The FCC should not allow unlicensed or other new services to use broadcast spectrum until the DTV transition is complete, NAB and MSTV say.
Commenting on an FCC spectrum-policy report that raised the idea, the groups maintained that adding secondary services now would "delay or derail the transition." Secondly, they said, no new services should be added until the FCC improves interference protections. The FCC today relies too much on "inaccurate" predictive interference models rather than actual measured interference, the groups said.
Arguing against receiver standards was the Consumer Electronics Association, which called the idea "a solution looking for a problem" and one that would slow innovation.
FCC members will soon review recommendations from the Mass Media Bureau on revising cable-ownership limits, agency Chairman Michael Powell told reporters last week.
Powell would not say what changes are urged, nor would he predict when the commissioners would vote. However, sources following the proceeding stood by earlier reports that the bureau would suggest lifting the cap on one company's share of multichannel subscribership to as much as 45% from the current 30%.
The new limits, sources said, would vary between 30% and 45%, depending on a company's ownership of cable-programming networks. Companies with large programming stakes would face more-restrictive limits than those with little involvement in the network side of the business.
The FCC may not revoke a spectrum holders' licenses solely for failure to pay debts to the government, the Supreme Court has ruled.
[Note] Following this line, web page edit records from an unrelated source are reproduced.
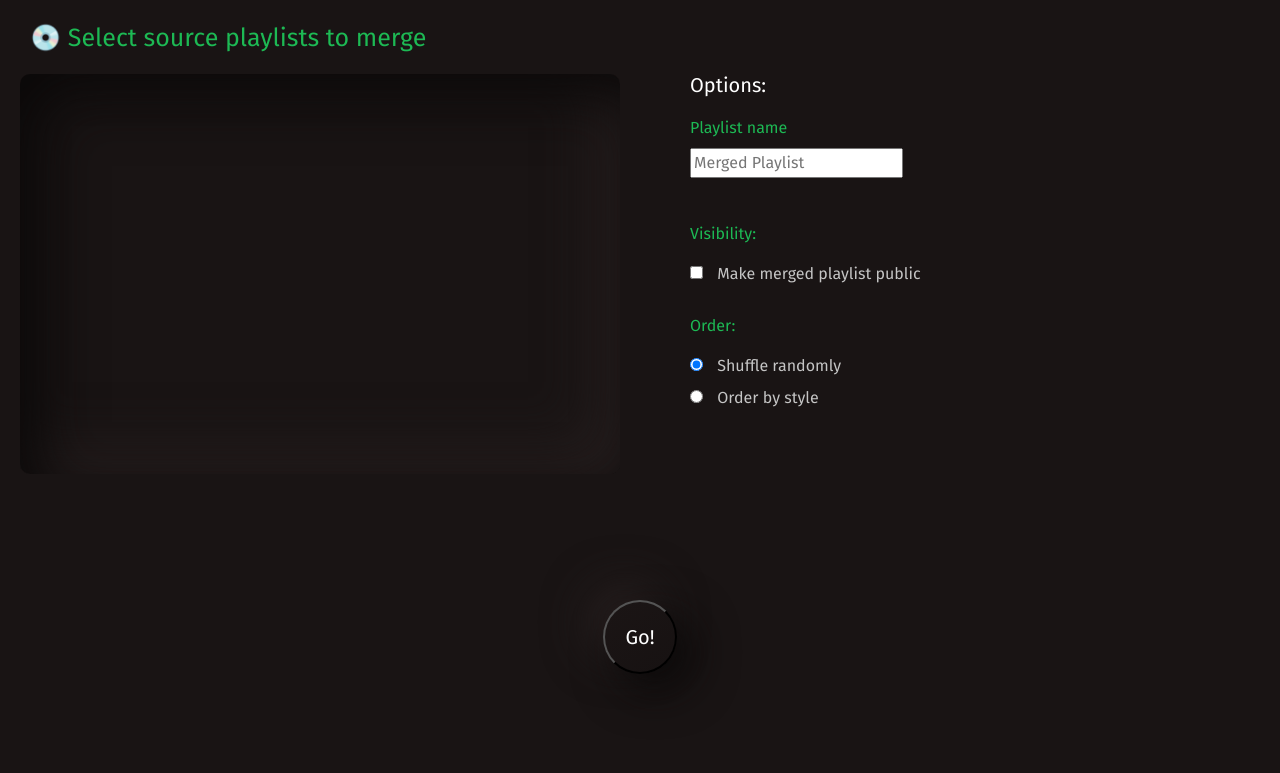
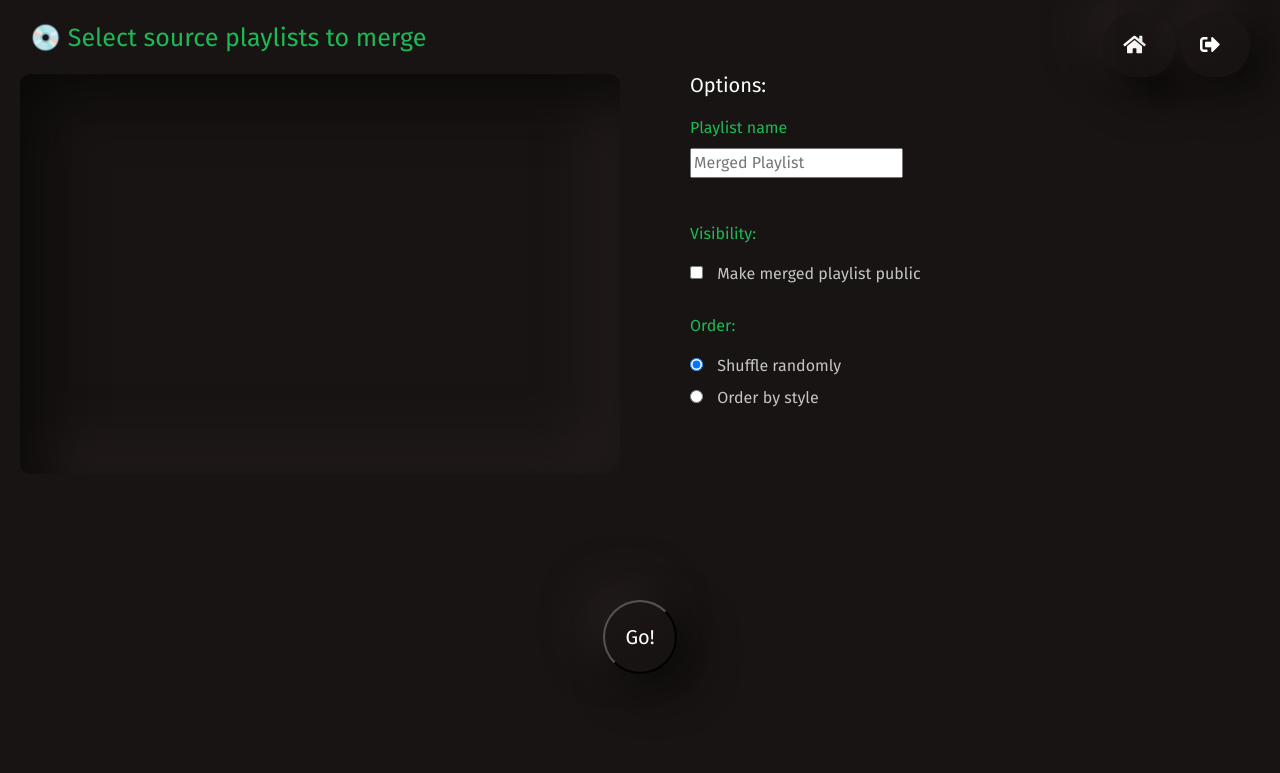
Before and after one commit to rooose/super-playlister-3000, a Flask app: template app/templates/merge.html in a window 1280 px wide. Shown: the top 773 px of the page. Run offline with Flask 2, Linux system fonts and the light colour scheme; the template is opened without the code that fills it, so the values that code supplies are empty; some libraries are stand-ins or nearby versions.

Commit message:
logout button and home

```diff
--- a/app/main.py
+++ b/app/main.py
@@ -3,7 +3,7 @@ from flask import Flask, request, render_template, redirect, session, make_respo
 from flask.templating import render_template_string
 from flask_cors import CORS
 
-from .config import CONFIG
+from .config import CONFIG, APP_SECRET
 from .spotify_auth import *
 from functools import wraps
 
@@ -15,7 +15,7 @@ import csv
 
 # TODO: Use Flask sessions
 app = Flask(__name__)
-app.secret_key = "super secret key"
+app.secret_key = APP_SECRET
 CORS(app)
 
 
@@ -26,6 +26,7 @@ state_key = None
 @app.route("/login", methods=['GET'])
 def login():
     session.clear()
+    spotify_helper.clear()
     return render_template('login.html')
 
 
@@ -49,7 +50,7 @@ def callback():
         code = request.args.get('code')
         spotify_helper.curr_state_key = None
 
-        success = spotify_helper.getUserToken(request.args['code'])
+        success = spotify_helper.getUserToken(code)
         if success:
             session['token'] = spotify_helper.token_data[0]
             session['refresh_token'] = spotify_helper.refresh_token
@@ -242,8 +243,8 @@ def fetch_tracks_info(playlists) :
                     audio_features = [v for k,v in item.items() if k in audio_features_fields]
                     playlists[p_id]['tracks'][t_id]['audio_features'] = audio_features
 
-    with open('out.json', 'w') as f:
-        json.dump(playlists, f)
+    # with open('out.json', 'w') as f:
+    #     json.dump(playlists, f)
     return playlists
 
 
--- a/app/spotify_auth.py
+++ b/app/spotify_auth.py
@@ -26,6 +26,11 @@ class SpotifyAuth():
         self.refresh_token = ''
         self.token_data = []
         self.config = config
+        self.curr_state_key = None
+
+    def clear(self):
+        self.refresh_token = ''
+        self.token_data = []
         self.curr_state_key = None
 
     @property
--- a/app/static/options.css
+++ b/app/static/options.css
@@ -146,3 +146,42 @@ i {
 #split_in_n {
   margin-left: 10px;
 }
+
+.navbar-row {
+  height: 10vh;
+  top: 0;
+  padding-top: 30px;
+  position:absolute;
+  right:0;
+  padding-right: 30px;
+  z-index: 20;
+}
+
+.path_button {
+  margin: 100px 0px;
+}
+
+.login_btn {
+  padding:20px;
+  font-size: 20px;
+  border-radius: 50px;
+  background: linear-gradient(145deg, #1b1515, #171212);
+  box-shadow:  15px 15px 45px #0a0808,
+               -15px -15px 45px #282020;
+
+  color: white;
+}
+
+.login_btn:hover {
+  text-decoration: none;
+  color: #FFFFFF;
+  background: #232323;
+  text-shadow: 0 0 5px #FFF, 0 0 10px var(--lighter-green), 0 0 15px var(--lighter-green), 0 0 20px var(--lighter-green), 0 0 30px  var(--lighter-green);
+}
+
+.login_btn:active {
+  border-radius: 56px;
+  background: #191414;
+  box-shadow: inset 15px 15px 45px #0a0808,
+              inset -15px -15px 45px #282020;
+}
--- a/app/templates/merge.html
+++ b/app/templates/merge.html
@@ -11,6 +11,11 @@
   }
   // ]]>
 </script>
+
+<div class="navbar-row">
+  <span class="path_button"><a class="login_btn" href="/"><i class="fas fa-home"></i></a></span>
+  <span class="path_button"><a class="login_btn" href="/login"><i class="fas fa-sign-out-alt"></i></a></span>
+</div>
 
 <div class="options-menu">
   <form method="post">
--- a/app/templates/reorder.html
+++ b/app/templates/reorder.html
@@ -11,6 +11,12 @@
   }
   // ]]>
 </script>
+
+<div class="navbar-row">
+  <span class="path_button"><a class="login_btn" href="/"><i class="fas fa-home"></i></a></span>
+  <span class="path_button"><a class="login_btn" href="/login"><i class="fas fa-sign-out-alt"></i></a></span>
+</div>
+
 
 <div class="options-menu">
   <form method="post">
--- a/app/templates/split.html
+++ b/app/templates/split.html
@@ -11,6 +11,11 @@
   }
   // ]]>
 </script>
+
+<div class="navbar-row">
+  <span class="path_button"><a class="login_btn" href="/"><i class="fas fa-home"></i></a></span>
+  <span class="path_button"><a class="login_btn" href="/login"><i class="fas fa-sign-out-alt"></i></a></span>
+</div>
 
 <div class="options-menu">
   <form method="post">
```
Also changed, not shown: app/static/home.css (+10 -1 lines), app/templates/home.html (+7 -1 lines).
The decision sets the stage for resolving a seven-year dispute between the FCC and NextWave Telecom. In 1996, NextWave had the winning, $4.7 billion bid for wireless licenses in dozens of the country's largest markets but declared bankruptcy after paying the government just $500 million. In a bid to resell the licenses, the FCC re-auctioned them in 2001 for $16 billion to Verizon and other major telecoms, but a lower court ruling invalidated the sale. Although the specifics of the NextWave case limit the ruling's applicability, it puts to rest the FCC's assertion that the interests of regulators can trump bankruptcy law.
Leaders of the Senate Antitrust Subcommittee on Tuesday, Jan. 28, urged FCC Chairman Michael Powell not to take media-ownership deregulation too far. The FCC is currently reviewing its rules.
"Throughout our tenures ... we have expressed concern with the possible impact of media consolidation on how Americans receive their news, information and entertainment," wrote Sens. Mike DeWine (R-Ohio) and Herb Kohl (D-Wis.) in a letter to Powell. The senators are, respectively, the subcommittee's chairman and ranking Democrat. The lawmakers urged Chairman Powell to weigh potential economic efficiencies against the loss of differing views on news and public affairs.
Los Angeles does not have the right to impose program-access requirements on Comcast, the National Cable & Telecommunications Association told Mayor James Hahn last week. Comcast wants the city to transfer to it the cable license of AT&T Broadband, which Comcast bought last year.
City Attorney Rockard Delgadillo said the city has the right to impose such conditions. NCTA disagrees, saying the determination of program-access requirements is strictly in the hands of the federal government, with the FCC as monitor, wrote Dan Brenner (above), senior VP of legal affairs for NCTA.